_DATA RECORDS:_
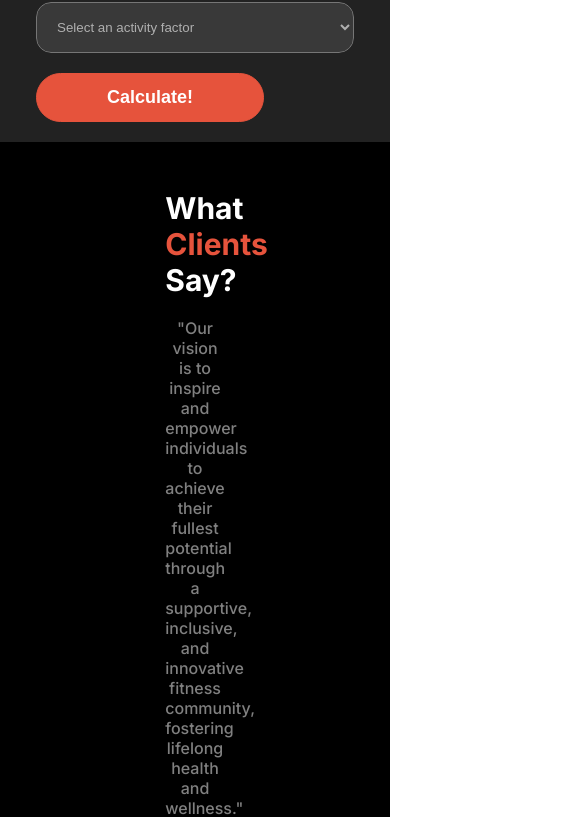
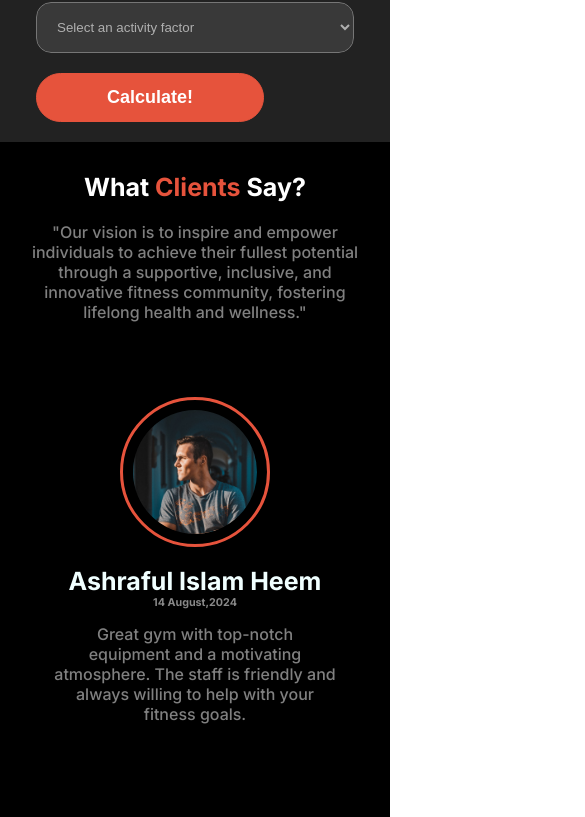
Before and after one commit to stopstressingme0ut/fitness-website, a plain HTML site: page index.html in a window 390 px wide. Shown: the part 3751-4568 px from the top of the page, 585 px wide, since content can reach past the window. Drawn offline with Linux system fonts and the light colour scheme; a web font is replaced by a local one.

Commit message:
made unique part responsive

```diff
--- a/style/Responsive.css
+++ b/style/Responsive.css
@@ -218,4 +218,20 @@
         color:rgba(255, 255, 255, 0.5);
         padding: 20px 0;
     }
+
+    .review{
+        padding: 0 0;
+        background-color:black;
+        text-align: center;
+        padding-top: 30px;
+    }
+    .reviews{
+        display: grid;
+        grid-template-columns: repeat(1, 1fr);
+        gap: 30px;
+    }
+
+    .review-text h2 {
+        font-size: 25px;
+    }
 }
```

_WHAT YOU SHOULD DO:_ Without the pictures, retype each line of the records above exactly.

_EXERCISE RESULT:_
Before and after one commit to stopstressingme0ut/fitness-website, a plain HTML site: page index.html in a window 390 px wide. Shown: the part 3751-4568 px from the top of the page, 585 px wide, since content can reach past the window. Drawn offline with Linux system fonts and the light colour scheme; a web font is replaced by a local one.

Commit message:
made unique part responsive

```diff
--- a/style/Responsive.css
+++ b/style/Responsive.css
@@ -218,4 +218,20 @@
         color:rgba(255, 255, 255, 0.5);
         padding: 20px 0;
     }
+
+    .review{
+        padding: 0 0;
+        background-color:black;
+        text-align: center;
+        padding-top: 30px;
+    }
+    .reviews{
+        display: grid;
+        grid-template-columns: repeat(1, 1fr);
+        gap: 30px;
+    }
+
+    .review-text h2 {
+        font-size: 25px;
+    }
 }
```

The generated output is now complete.